Recreational vehicles, commonly known as RVs, come in all shapes and sizes, from motor homes to travel trailers. So it’s only natural that many different types of RV insurance exist. At a minimum, most states require the same amount of liability coverage that is required for a car. What you go for depends on the type of RV you own, how you use it, and how much it is customized.
How to Find RV Insurance
The best way to find RV insurance that’s right for your RV is to shop around. Many insurance comparison sites include RV insurance. Enter your details to get a list of quotes from multiples service providers. Alternatively, ask an agent to search for the best policy for you.
Types of RV Insurance Available
Every vehicle driven on the road needs to be insured. This includes motor homes, vehicles with permanently attached living quarters. Types of motor home coverage include bodily injury and property damage liability, uninsured motorist, personal injury protection, limited property damage, property protection, comprehensive and collision. Most states requires motor homes to have liability insurance while being driven on the road.
Campers, fifth wheels, pop-ups and travel trailers are towed behind a vehicle and not driven, so insurance for these RVs is optional under state law. However, if you have a secured loan on the towable RV, your lender may require full coverage to protect its interest.
Most insurance providers offer specialized coverage for RVs, such as total loss replacement, custom equipment, roadside assistance, vacation liability and personal effects. Some providers offer a storage option, which lets you temporarily suspend the coverages you don’t need while your RV is off the road, while still covering you for threats like theft, fire and storm damage.
If your RV is your permanent home, you need RV insurance policy coverages similar to those provided by a homeowners policy.
RV Laws to Keep in Mind
Many states have laws pertaining to the width and length of trailers on highways. For example, in Alabama, trailers wider than 8.5 feet are not allowed on highways. Alabama also has a trailer length limit of 40 feet.

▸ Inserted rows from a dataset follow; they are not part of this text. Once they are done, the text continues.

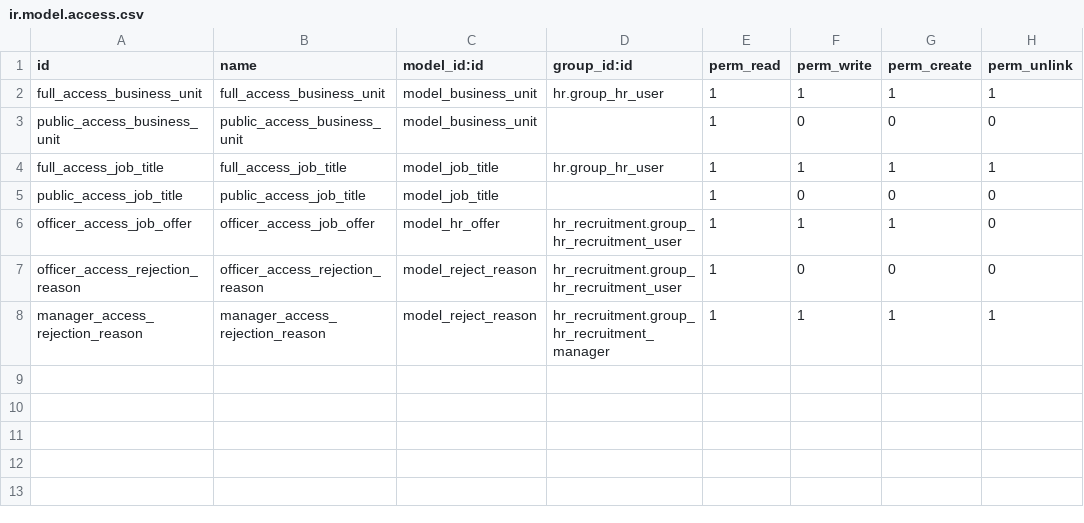
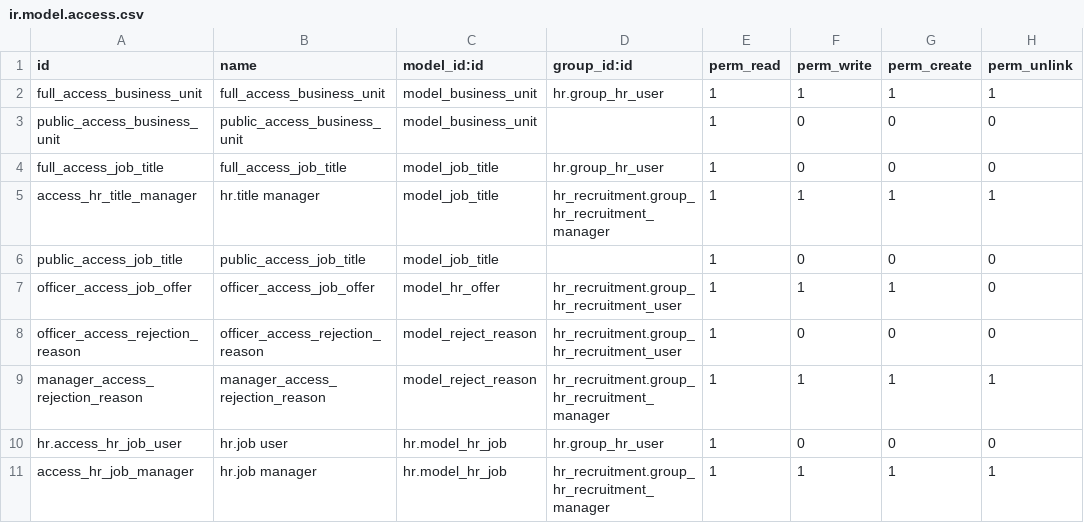
Before and after one commit to alyelnemr/odoo_recruitment, a CSV file: recruitment_ads/security/ir.model.access.csv, drawn as a sheet.

Commit message:
[Done] 174201:Managers Role in Opening Job http://ahq-tfs-01:8080/tfs/DefaultCollection/ODOO_Recruitment/_workitems/edit/174201

```diff
--- a/recruitment_ads/security/ir.model.access.csv
+++ b/recruitment_ads/security/ir.model.access.csv
@@ -3,3 +3,4 @@ full_access_business_unit,full_access_business_unit,model_business_unit,hr.group
 public_access_business_unit,public_access_business_unit,model_business_unit,,1,0,0,0
-full_access_job_title,full_access_job_title,model_job_title,hr.group_hr_user,1,1,1,1
+full_access_job_title,full_access_job_title,model_job_title,hr.group_hr_user,1,0,0,0
+access_hr_title_manager,hr.title manager,model_job_title,hr_recruitment.group_hr_recruitment_manager,1,1,1,1
 public_access_job_title,public_access_job_title,model_job_title,,1,0,0,0
@@ -8 +9,3 @@ officer_access_rejection_reason,officer_access_rejection_reason,model_reject_rea
 manager_access_rejection_reason,manager_access_rejection_reason,model_reject_reason,hr_recruitment.group_hr_recruitment_manager,1,1,1,1
+hr.access_hr_job_user,hr.job user,hr.model_hr_job,hr.group_hr_user,1,0,0,0
+access_hr_job_manager,hr.job manager,hr.model_hr_job,hr_recruitment.group_hr_recruitment_manager,1,1,1,1
```
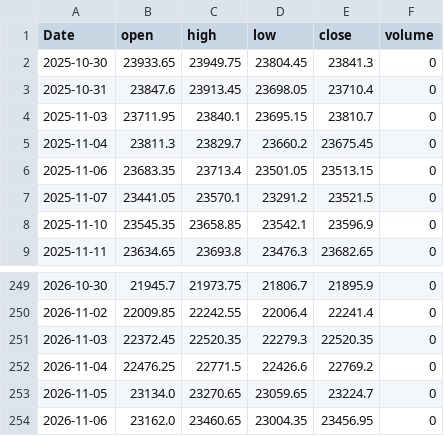
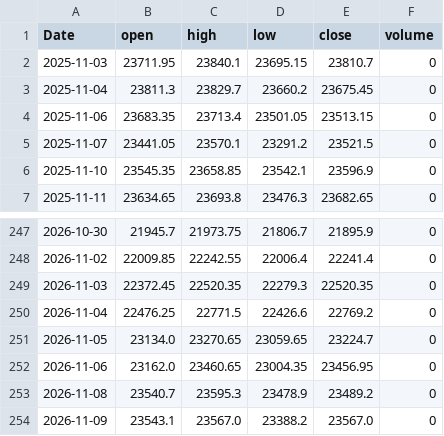
Before and after one commit to speraedge/spera-edge, a CSV file: data/latest/benchmark.csv, drawn as a sheet; only a part is shown, gaps mark what is left out.

```diff
--- a/data/latest/benchmark.csv
+++ b/data/latest/benchmark.csv
@@ -1,4 +1,2 @@
 Date,open,high,low,close,volume
-2025-10-30,23933.65,23949.75,23804.45,23841.3,0
-2025-10-31,23847.6,23913.45,23698.05,23710.4,0
 2025-11-03,23711.95,23840.1,23695.15,23810.7,0
@@ -254 +252,3 @@ Date,open,high,low,close,volume
 2026-11-06,23162.0,23460.65,23004.35,23456.95,0
+2026-11-08,23540.7,23595.3,23478.9,23489.2,0
+2026-11-09,23543.1,23567.0,23388.2,23567.0,0
```
Also changed, not shown: data/latest/leadership.csv, 7 other files.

Be aware of different state speed limits for RVs, particularly if you’re driving from one state into another. For example, in Nevada the speed limit on freeways is 65 mph for any vehicle towing a trailer, but it's 55 mph in neighboring California.
Many cities, counties and states also have laws regarding where an RV can be parked. Creely, Colorado allows street parking of RVs, but only up to 48 hours. In many cities, such as Lakewood, California, you need daily temporary permits for street parking of RVs. Contact your local zoning department for RV parking and residence restrictions.
Plenty of Walmart stores across the United States allow free overnight RV parking in their lots. However, not all Walmart stores allow this (and in some states, it's illegal), so check with the store before you set up home for the night.
How much you pay for RV insurance depends on many factors, including your age, gender, driving record, marital status, credit score, model, type and age of your RV, where it is stored, how often it is used and whether its main use is as a primary residence or for vacations. Expect to pay around $550 per year for a motor home and $250 for a towable RV.
- DMV.org: RV Insurance
- National General: RV Insurance Frequently Asked Questions
- City of Greeley Colorado: Recreational Vehicles
- Perry Insurance Agency, Inc: Minimum RV Insurance Requirements in the State of Utah
- City of Lakewood, California: Parking Permits
- Allstays: Walmart Locations by State
- State of California Department of Motor Vehicles: Speed Limits
- AAA Digest of Motor Laws: Trailer Speed Limits
Claire is a qualified lawyer and specialized in family law before becoming a full-time writer. She has written for many digital publications, including The Washington Post, Forbes, Vice and HealthCentral.